You might be thinking, “That’s completely terrible.” And it is. I agree with Derik Badman that the book as a whole is not particularly funny, but I strongly doubt it’s meant to be funny. Rather, it effectively subverts several extremely era-specific mechanisms of comedy by placing such cruel propulsion behind them that the final effect is more unsettling than funny, and more conductive to Schrauwen’s anxious themes. Yes, there’s the occasional laugh at the primal triggers the artist employs -- wide mouths, terrific pratfalls, hair standing up on end, etc. -- but everything is tainted with lingering fear and too-vivid violence.

The remaining four chapters play this out, as the wealthy, ultra-masculine father and the absurdly tiny, infant son go about their shared daily life, depicted via Schrauwen’s loving fusion of funny page stylings (here’s the only page I could find besides Derik’s and Bries' order page that has any art samples).

My personal favorite is the third chapter, Bruges Horror, an amazing five-page homage to McCay’s Little Sammy Sneeze, in which the little tyke gets a nasty cold that causes much havoc in the big city. But the delightful calamity of McCay’s classic is pushed here to grotesque extremes: a horse’s belly is gashed open with shattered glass, sending its intestines pouring out, and sharp needles careen into the eyes of onlookers. In the center of it, father and son visit a gallery of “Flemish Primitives,” depicting a man’s flesh being peeled off his body in a torture chamber.

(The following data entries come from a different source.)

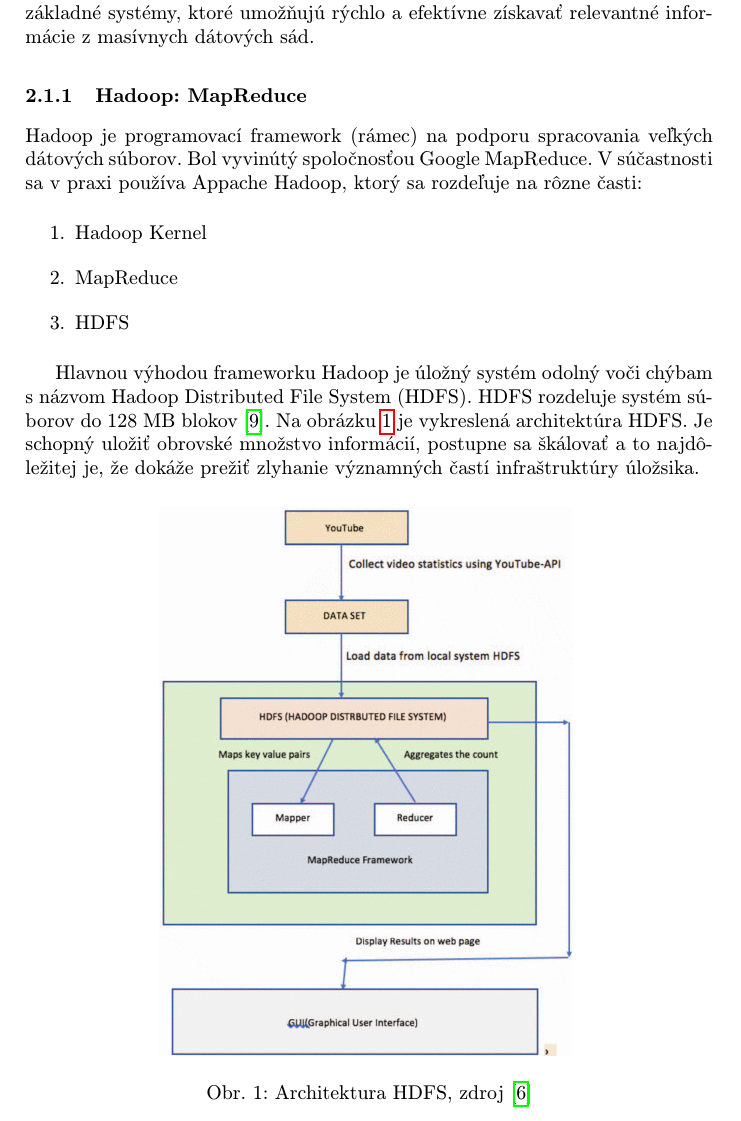
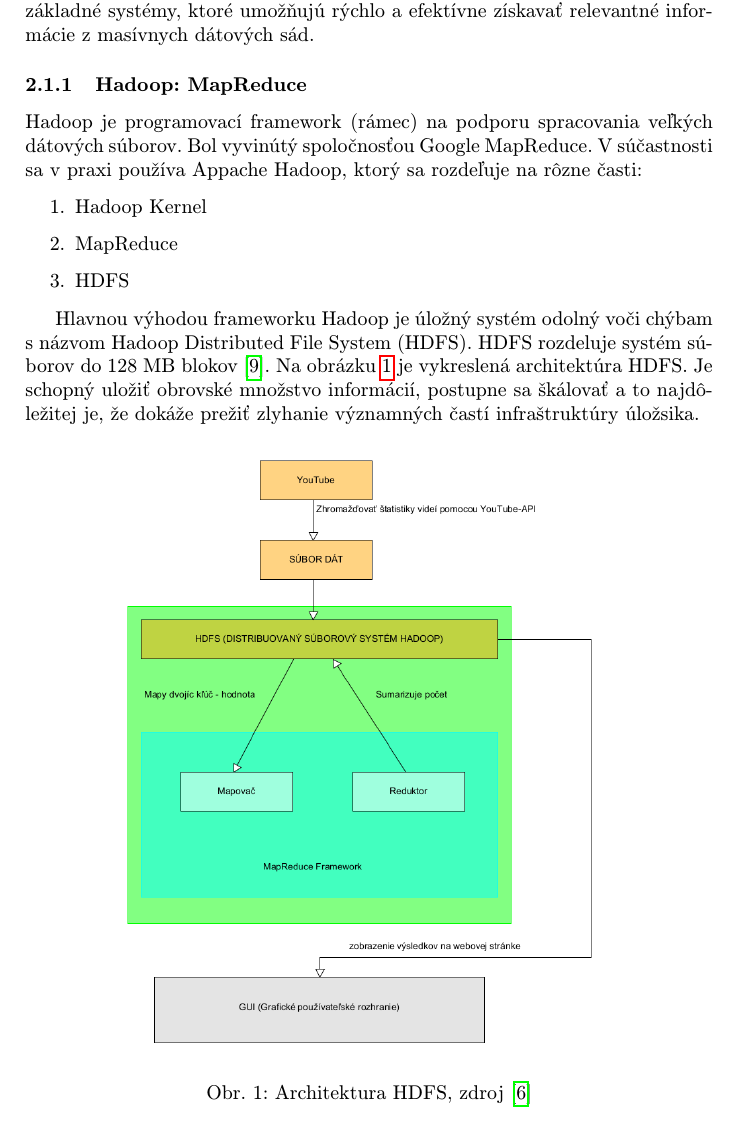
Before and after one commit to trubkazNY/Clanok_Oficial, a LaTeX paper (clanok.tex): part of page 2 of 6, cut so that both start at the same text. Compiled offline with pdfLaTeX.

Commit message:
Zmena obrazka Hadoop

```diff
--- a/clanok.tex
+++ b/clanok.tex
@@ -65,7 +65,7 @@ Hadoop je programovací framework (rámec) na podporu spracovania veľkých dát
 Hlavnou výhodou frameworku Hadoop je úložný systém odolný voči chýbam s názvom Hadoop Distributed File System (HDFS). HDFS rozdeluje systém súborov do 128 MB blokov~\cite{HDFS}. Na obrázku~\ref{HadoopObrazok} je vykreslená architektúra HDFS. Je schopný uložiť obrovské množstvo informácií, postupne sa škálovať a to najdôležitej je, že dokáže prežiť zlyhanie významných častí infraštruktúry úložsika.
 \begin{figure}[H]
   \centering
-  \includegraphics[width=0.6\textwidth]{Hadoop.jpg}
+  \includegraphics[width=0.73\textwidth]{HDFS_prelozene.png}
   \caption{Architektura HDFS, zdroj \cite{HadoopObrazok}}
   \label{HadoopObrazok}
 \end{figure}
```
Also changed, not shown: clanok.pdf, 1 other file.
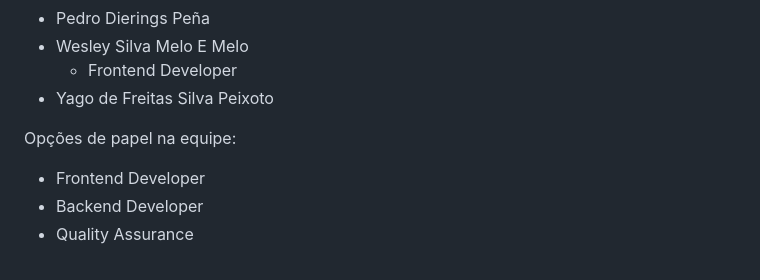
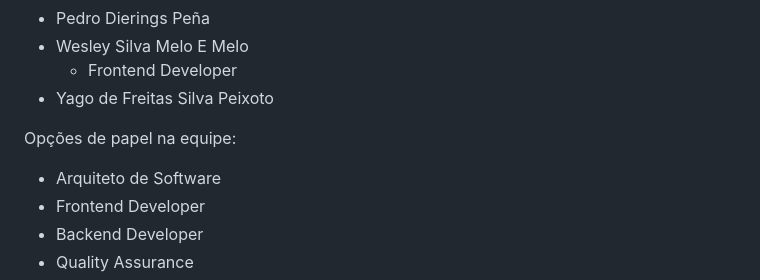
Before and after one commit to rgermangn/how-v, a Markdown page: client-meet1.md, the part around the change. Drawn GitHub-style.

Commit message:
docs: adiciona uma opção para arquiteto de software
Signed-off-by: Roberto German Guedes Neto <robertoguedes@edu.univali.br>

```diff
--- a/client-meet1.md
+++ b/client-meet1.md
@@ -16,6 +16,7 @@ Somos uma equipe de estudantes de Análise e Desenvolvimento de Sistemas que des
 - Yago de Freitas Silva Peixoto
 
 Opções de papel na equipe:
+- Arquiteto de Software
 - Frontend Developer
 - Backend Developer
 - Quality Assurance
```
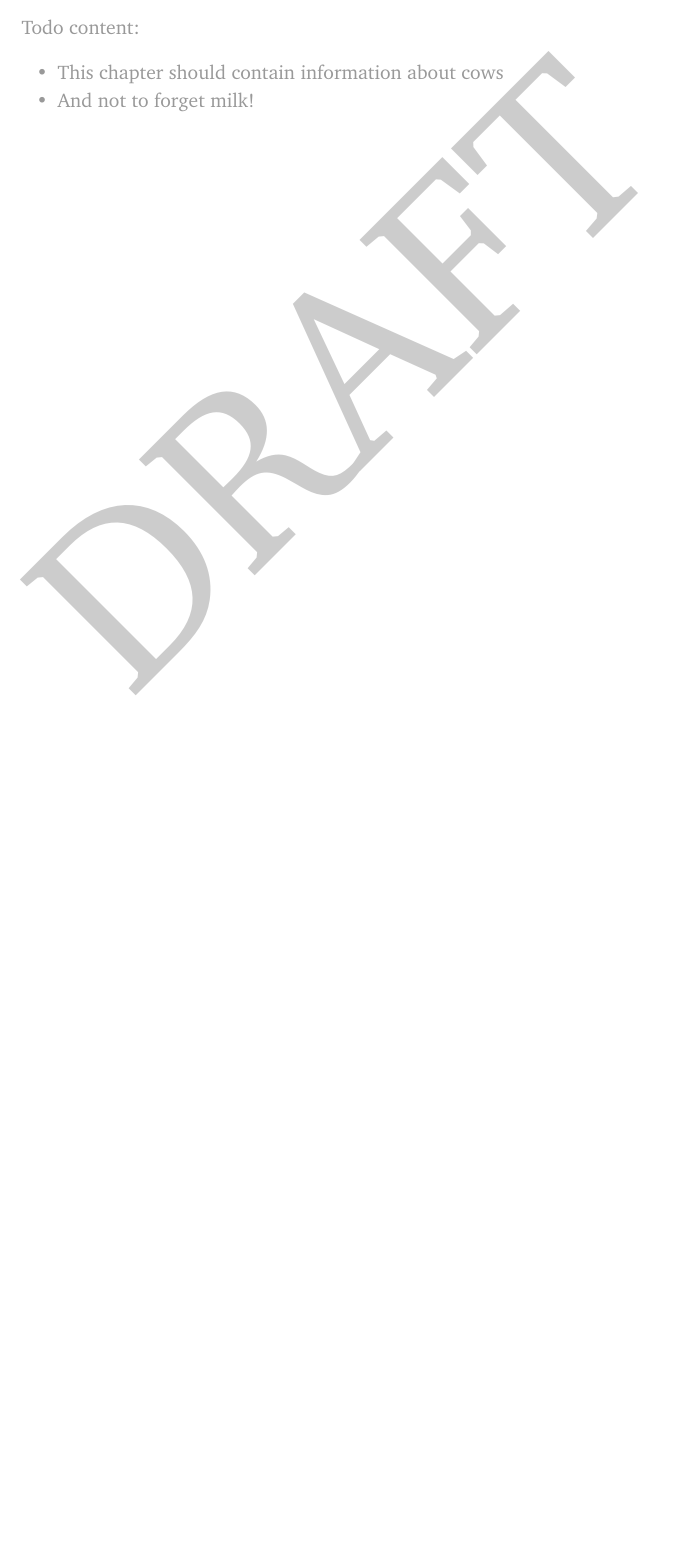
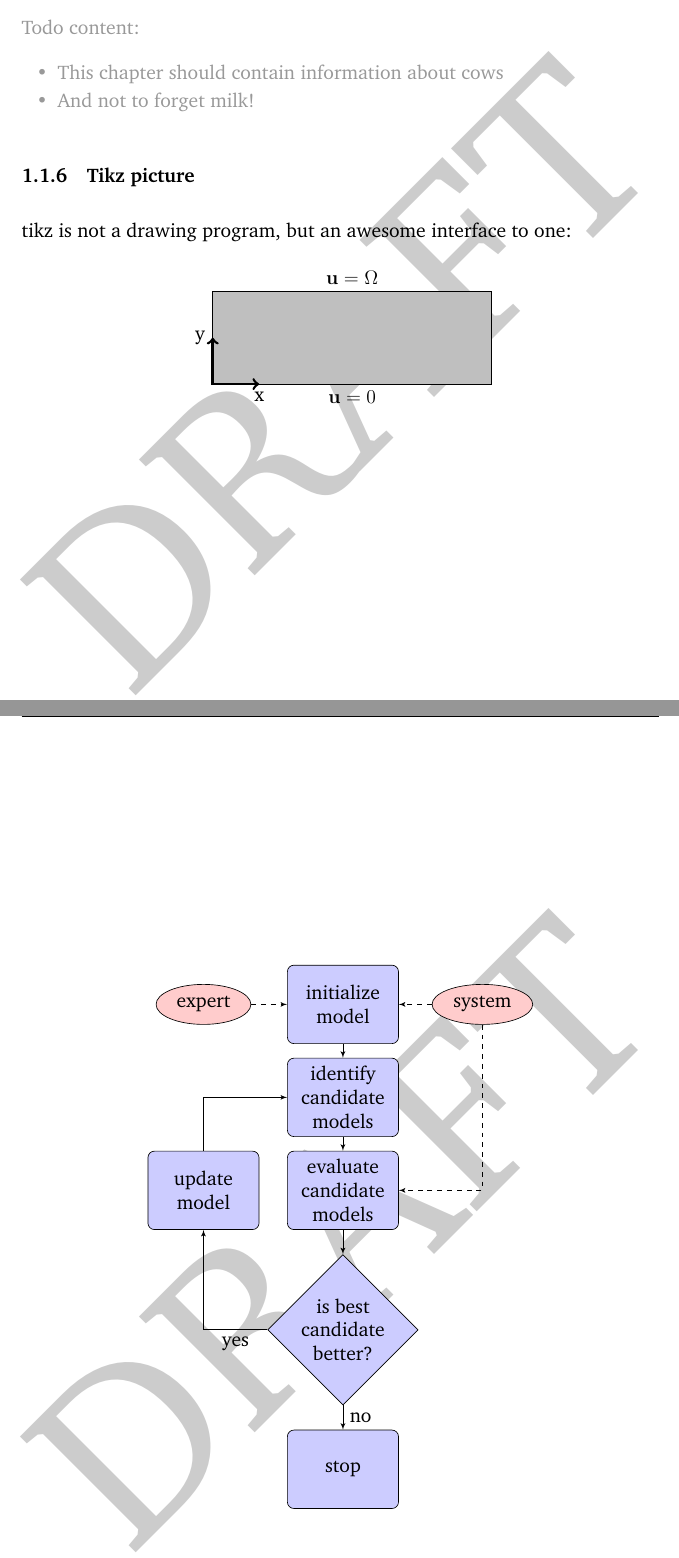
Before and after one commit to shaerdi/thesistemplate, a LaTeX thesis (thesis.tex, which reads Chapters/exampleCode.tex, include.tex): part of page 7 of 8 before the commit and two parts of pages 7 and 8 of 9 after it, the two joined at a grey line, cut so that both start at the same text, the shorter picture padded with empty space. Compiled offline with pdfLaTeX.

Commit message:
Added tikz

```diff
--- a/Chapters/exampleCode.tex
+++ b/Chapters/exampleCode.tex
@@ -75,3 +75,47 @@ The todocontent environment is a customizable outline environment to help making
     \1 This chapter should contain information about cows
     \1 And not to forget milk!
 \end{todocontent}
+
+\subsubsection{Tikz picture}
+tikz is not a drawing program, but an awesome interface to one:
+\begin{figure}[h]
+    \centering
+    \begin{tikzpicture}
+        \draw[fill=lightgray] (0,0) rectangle (6,2);
+        \draw[ultra thick,<->] (1,0) node[below] {x} -| (0,1) node[left] {y};
+        \node[below] at (3,0) {$\u=0$};
+        \node[above] at (3,2) {$\u=\Omega$};
+    \end{tikzpicture}
+\end{figure}
+\begin{figure}[h]
+    \centering
+\tikzstyle{decision} = [diamond, draw, fill=blue!20,
+    text width=4.5em, text badly centered, node distance=3cm, inner sep=0pt]
+\tikzstyle{block} = [rectangle, draw, fill=blue!20,
+    text width=5em, text centered, rounded corners, minimum height=4em]
+\tikzstyle{line} = [draw, -latex']
+\tikzstyle{cloud} = [draw, ellipse,fill=red!20, node distance=3cm,
+    minimum height=2em]
+
+\begin{tikzpicture}[node distance = 2cm, auto]
+    % Place nodes
+    \node [block] (init) {initialize model};
+    \node [cloud, left of=init] (expert) {expert};
+    \node [cloud, right of=init] (system) {system};
+    \node [block, below of=init] (identify) {identify candidate models};
+    \node [block, below of=identify] (evaluate) {evaluate candidate models};
+    \node [block, left of=evaluate, node distance=3cm] (update) {update model};
+    \node [decision, below of=evaluate] (decide) {is best candidate better?};
+    \node [block, below of=decide, node distance=3cm] (stop) {stop};
+    % Draw edges
+    \path [line] (init) -- (identify);
+    \path [line] (identify) -- (evaluate);
+    \path [line] (evaluate) -- (decide);
+    \path [line] (decide) -| node [near start] {yes} (update);
+    \path [line] (update) |- (identify);
+    \path [line] (decide) -- node {no}(stop);
+    \path [line,dashed] (expert) -- (init);
+    \path [line,dashed] (system) -- (init);
+    \path [line,dashed] (system) |- (evaluate);
+\end{tikzpicture}
+\end{figure}
--- a/include.tex
+++ b/include.tex
@@ -145,5 +145,9 @@ Todo content:
 %% Outlines
 \usepackage{outlines}
 
+%% TikZ
+\usepackage{tikz}
+\usetikzlibrary{shapes,arrows}
+
 %% Include macros
 \input{macros}
```
Also changed, not shown: thesis.tex (+1 -1 lines).
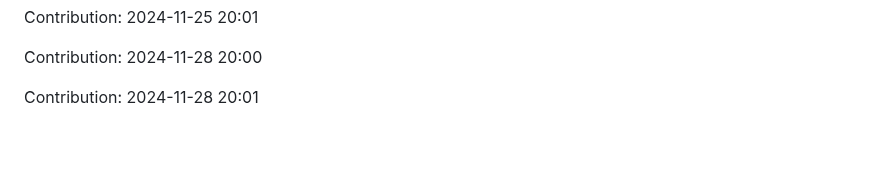
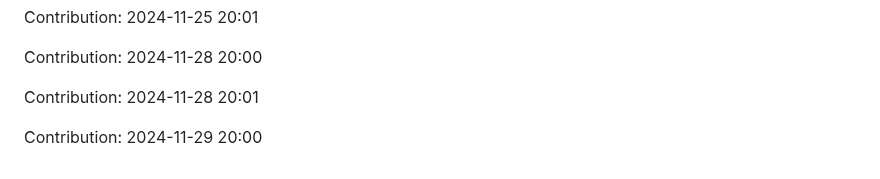
Before and after one commit to sooskesia/Google-Jobs-Schema-Generator, a Markdown page: README.md, the part around the change. GitHub-like rendering; blank space fills up the shorter version.

Commit message:
"Contribution: 2024-11-29 20:00"

```diff
--- a/README.md
+++ b/README.md
@@ -509,3 +509,5 @@ Contribution: 2024-11-25 20:01
 Contribution: 2024-11-28 20:00
 
 Contribution: 2024-11-28 20:01
+
+Contribution: 2024-11-29 20:00
```
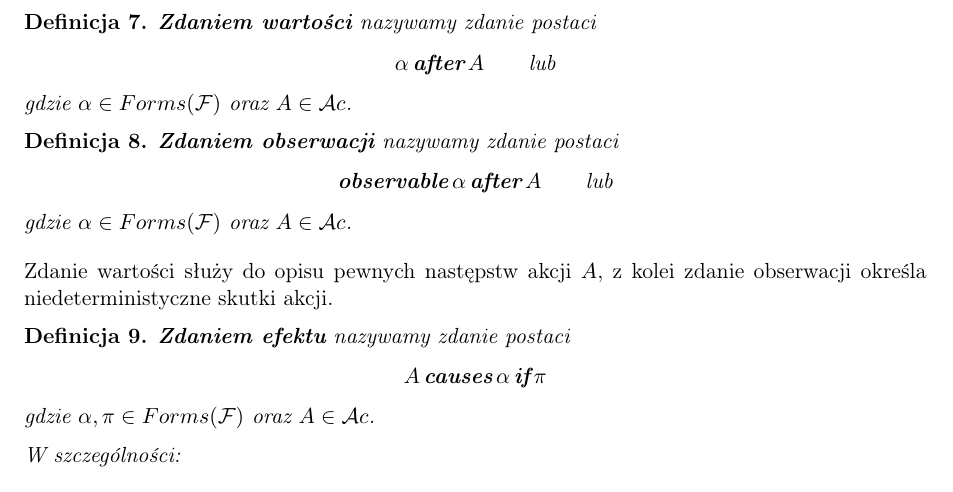
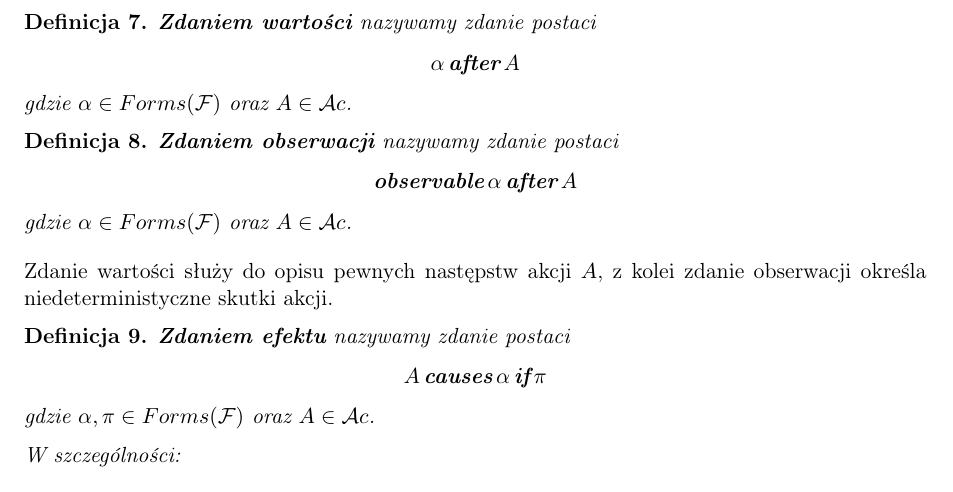
Before and after one commit to bdach/knowledge-representation, a LaTeX document (doc/theory/theory.tex): part of page 3 of 9, cut so that both start at the same text. Compiled offline with pdfLaTeX.

Commit message:
Remove trailing text

```diff
--- a/doc/theory/theory.tex
+++ b/doc/theory/theory.tex
@@ -135,13 +135,13 @@ Zgodnie z~założeniami, w~systemie nie~jest wymagane wyspecyfikowanie wartości
 
 \begin{defn}
     \textbf{Zdaniem wartości} nazywamy zdanie postaci
-    $$ \alpha \After A \qquad \text{lub} $$
+    $$ \alpha \After A $$
     gdzie $\alpha \in Forms(\mathcal{F})$ oraz $A \in \mathcal{A}c$.
 \end{defn}
 
 \begin{defn}
     \textbf{Zdaniem obserwacji} nazywamy zdanie postaci
-    $$ \Observable \alpha \After A \qquad \text{lub} $$
+    $$ \Observable \alpha \After A $$
     gdzie $\alpha \in Forms(\mathcal{F})$ oraz $A \in \mathcal{A}c$.
 \end{defn}
 
```
Also changed, not shown: doc/theory/theory.tex (1 more changed lines).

Wonderful! Such craftsmanship, such…” exclaims the father, before realizing that his child is terrified. It’s a revealing moment, the immense technical skill of McCay metaphorically appreciated, though Schrauwen’s presentation hones in on the accordant cruelties of such noisy mayhem. In the hands of a lesser visualist, this could have been impossibly banal. But Schrauwen’s evocation of the style is so passionate that both the beauty and the horror is accentuated perfectly.

Further mayhem awaits. Another chapter sees the duo visit a zoo, in which many beasts are caged up. There’s condors, crocodiles, apes. And also ink-black pigmies, armed with spears and skirts, an obvious dig at both McCay’s Jungle Imp character(s) and the era’s generally caricatured portrayals of ethnic minorities. But while McCay’s Tales of the Jungle Imps saw his characters abuse exotic critters, the pygmies here free the zoo’s animals for united revenge on their masters. Surreal madness ensues, zookeepers deployed like an army, only to be cut down by volleys of tiny spears, and smaller pygmies and animals standing atop one another to create dizzy, giant creatures. But all through it, Schrauwen never lets us forget that people are dying, and the core of the story sees the father terrified that his child will be lost in the chaos.

That is the core of this book, a simple concern from father to son. A silly, exaggeratedly masculine father and a ludicrously puny son, but a parent and child regardless. Fear of the child’s loss. Fear of the child growing up wrong. Fear of death. These dark thoughts are so great that they must be encoded in the artifice of another era. It all comes together in the final chapter, a typically pitch-perfect Dream of the Rarebit Fiend takeoff, in which the father watches in horror as his son grows up, grows into a person apart from him, inevitably escaping the delight of youth to wither and die as his own person. That’s the great scare of this father, indicative of the great concern of this book. For all its period mashing, I found it greatly affecting.

Maybe you will too. I encourage you to order it somehow, perhaps from Bries itself. It's great to encounter work like this at a festival, but one needs not wait for a once-per-year event to experience such a book.